The Roads and Transport Authority had said the speed limits on Emirates and Sheikh Mohammed bin Zayed roads in Dubai would be reduced from 120kph to 110kph.
Dubai Police and the RTA originally said they had, during meetings, concluded that the limit should fall and speed cameras be reset for 131kph on both roads to improve safety.
But the decision was later downplayed, with the authority saying anything was possible as an outcome of the discussions.
Emirates Road and Sheikh Mohammed bin Zayed Road are the most dangerous in Dubai.
Last year, 51 people died in accidents on the motorways – 33 on the latter and 18 on the former.
Lt Col Omar Ashour, director of traffic investigation at Al Rashidiya police station, said Emirates Road was one of the five most dangerous in Dubai.
“Ten deaths were reported in Dubai over the past two months, five of which occurred on the Emirates Road,” Lt Col Ashour said.
At the road safety meeting, agreement was reached to launch campaigns to monitor lorries and report any driving offences.
Lt Col Ashour said there were 44,826 general traffic offences in Al Rashidiya’s jurisdiction last year, compared with 53,148 in 2015.
Seventy-five of last year’s offences were for driving under the influence of alcohol. About 995 vehicles were seized in the same period.
Lt Col Ashour said 12 more speed cameras would be installed in the Rashidiya police station area, which covers Mirdif, northern parts of Emirates Road and Sheikh Mohammed bin Zayed Road in Dubai, Al Warqa, Al Twar, Umm Ramool and Nad Al Hamar.
Dubai traffic police have increased patrols and radar on the emirate’s most dangerous roads in an attempt to reduce the number of deaths.
Thomas Edelmann, founder of RoadSafetyUAE.com, said reducing the speed limit was one way to reduce road fatalities and the severity of accidents.
Introducing an element of surprise for motorists, especially on roads where major accidents take place, is another method, said Mr Edelmann.

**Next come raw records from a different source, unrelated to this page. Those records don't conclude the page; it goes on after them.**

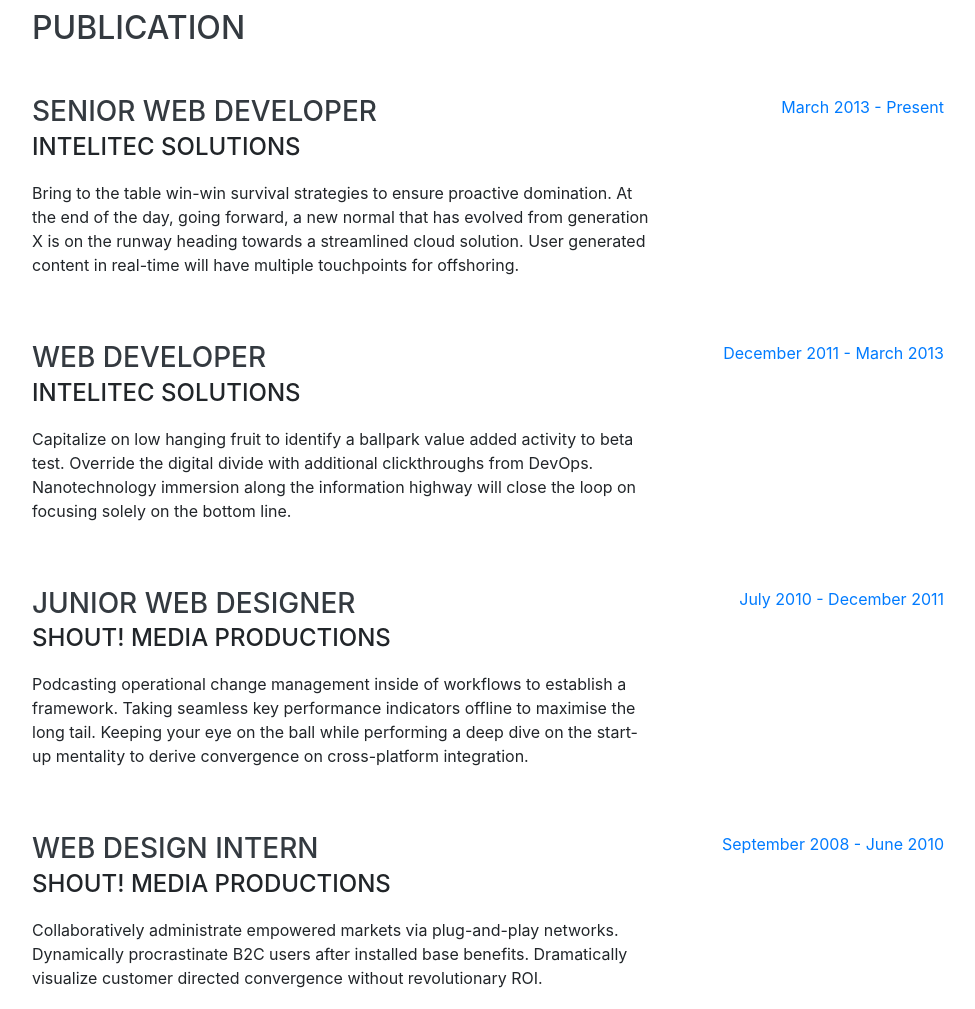
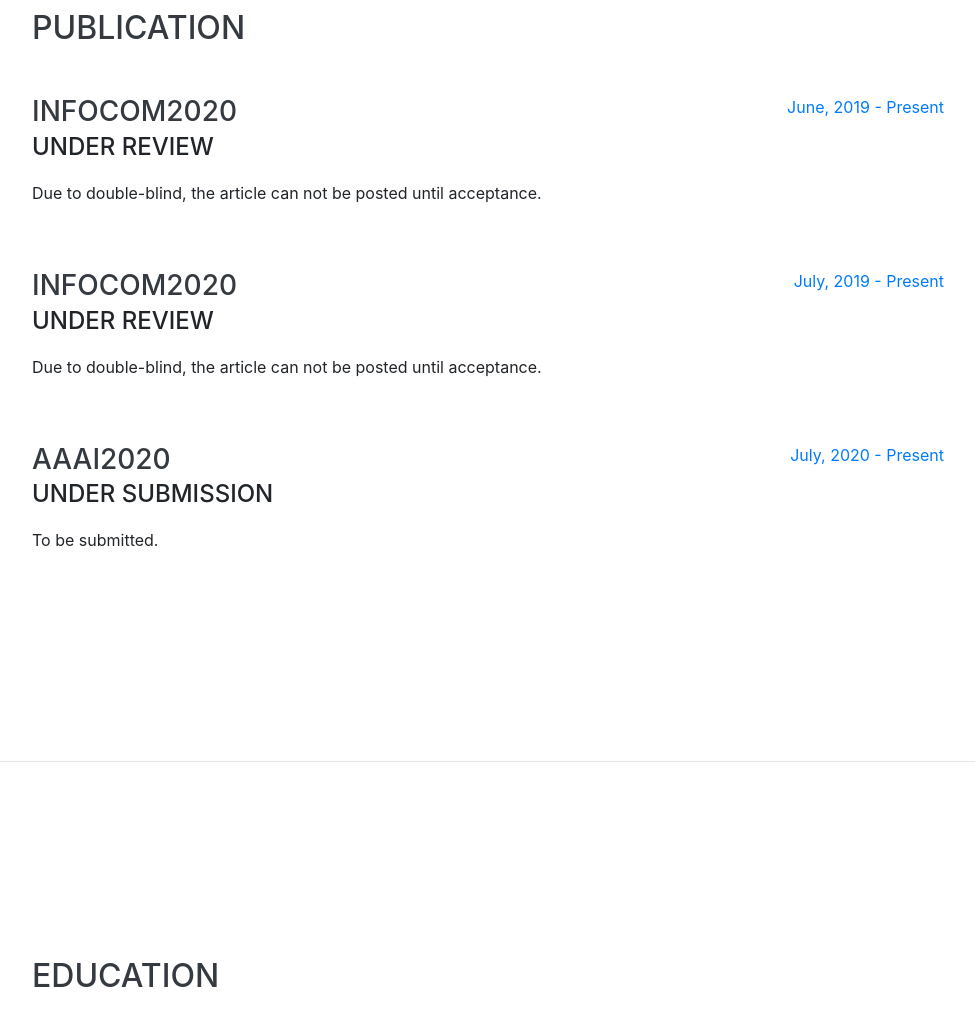
Before and after one commit to sherdencooper/jiahaoyu.github.io, a website with bundled scripts: page index.html in a window 1280 px wide. Shown: the part 840-1849 px from the top of the page, without its empty margins (288-1263 px from the left). Built offline with nearby package versions, Linux system fonts and the light colour scheme; a web font is replaced by a local one.

Commit message:
publication

```diff
--- a/index.html
+++ b/index.html
@@ -41,7 +41,7 @@
           <a class="nav-link js-scroll-trigger" href="#about">About</a>
         </li>
         <li class="nav-item">
-          <a class="nav-link js-scroll-trigger" href="#Publication">Publication</a>
+          <a class="nav-link js-scroll-trigger" href="#Publication">Publication   </a>
         </li>
         <li class="nav-item">
           <a class="nav-link js-scroll-trigger" href="#education">Education</a>
@@ -64,7 +64,7 @@
     <section class="resume-section p-3 p-lg-5 d-flex align-items-center" id="about">
       <div class="w-100">
         <h1 class="mb-0">Jiahao Yu
-        </h1>
+        </h1>SENIOR WEB DEVELOPER
         <div class="subheading mb-5">
           <a href="mailto:jiahaoyu04@gmail.com">jiahaoyu04@gmail.com</a>
         </div>
@@ -85,45 +85,34 @@
 
         <div class="resume-item d-flex flex-column flex-md-row justify-content-between mb-5">
           <div class="resume-content">
-            <h3 class="mb-0">Senior Web Developer</h3>
-            <div class="subheading mb-3">Intelitec Solutions</div>
-            <p>Bring to the table win-win survival strategies to ensure proactive domination. At the end of the day, going forward, a new normal that has evolved from generation X is on the runway heading towards a streamlined cloud solution. User generated content in real-time will have multiple touchpoints for offshoring.</p>
+            <h3 class="mb-0">INFOCOM2020</h3>
+            <div class="subheading mb-3">under review</div>
+            <p>Due to double-blind, the article can not be posted until acceptance.</p>
           </div>
           <div class="resume-date text-md-right">
-            <span class="text-primary">March 2013 - Present</span>
+            <span class="text-primary">June, 2019 - Present</span>
           </div>
         </div>
 
         <div class="resume-item d-flex flex-column flex-md-row justify-content-between mb-5">
           <div class="resume-content">
-            <h3 class="mb-0">Web Developer</h3>
-            <div class="subheading mb-3">Intelitec Solutions</div>
-            <p>Capitalize on low hanging fruit to identify a ballpark value added activity to beta test. Override the digital divide with additional clickthroughs from DevOps. Nanotechnology immersion along the information highway will close the loop on focusing solely on the bottom line.</p>
+            <h3 class="mb-0">INFOCOM2020</h3>
+            <div class="subheading mb-3">under review</div>
+            <p>Due to double-blind, the article can not be posted until acceptance.</p>
           </div>
           <div class="resume-date text-md-right">
-            <span class="text-primary">December 2011 - March 2013</span>
-          </div>
-        </div>
-
-        <div class="resume-item d-flex flex-column flex-md-row justify-content-between mb-5">
-          <div class="resume-content">
-            <h3 class="mb-0">Junior Web Designer</h3>
-            <div class="subheading mb-3">Shout! Media Productions</div>
-            <p>Podcasting operational change management inside of workflows to establish a framework. Taking seamless key performance indicators offline to maximise the long tail. Keeping your eye on the ball while performing a deep dive on the start-up mentality to derive convergence on cross-platform integration.</p>
-          </div>
-          <div class="resume-date text-md-right">
-            <span class="text-primary">July 2010 - December 2011</span>
+            <span class="text-primary">July, 2019 - Present</span>
           </div>
         </div>
 
         <div class="resume-item d-flex flex-column flex-md-row justify-content-between">
           <div class="resume-content">
-            <h3 class="mb-0">Web Design Intern</h3>
-            <div class="subheading mb-3">Shout! Media Productions</div>
-            <p>Collaboratively administrate empowered markets via plug-and-play networks. Dynamically procrastinate B2C users after installed base benefits. Dramatically visualize customer directed convergence without revolutionary ROI.</p>
+            <h3 class="mb-0">AAAI2020</h3>
+            <div class="subheading mb-3">under submission</div>
+            <p>To be submitted.</p>
           </div>
           <div class="resume-date text-md-right">
-            <span class="text-primary">September 2008 - June 2010</span>
+            <span class="text-primary">July, 2020 - Present</span>
           </div>
         </div>
 
```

This requires more police and civil patrol cars as well as more mobile radar.
“What I mean by the element of surprise is producing the perception among motorists that their behaviour is constantly monitored by police,” he said.
“Those who are committing traffic crime usually slow down whenever they see a radar,” Mr Edelmann said.
Research conducted by his group on why motorists speed showed that 67 per cent did so because they were running late, 53 per cent sped for fun or to impress others, and 45 per cent did so out of habit.
“Despite widespread awareness of the UAE’s driving rules, many motorists seem to be consciously ignoring the dangers of speeding,” Mr Edelmann said.
“We need to address the main motivators behind speeding by holistic and permanent awareness initiatives, focusing on the need for proper time management and the importance of overcoming the nuisance of impressing others and entrenched habits.”
Updated: July 21, 2017 06:51 PM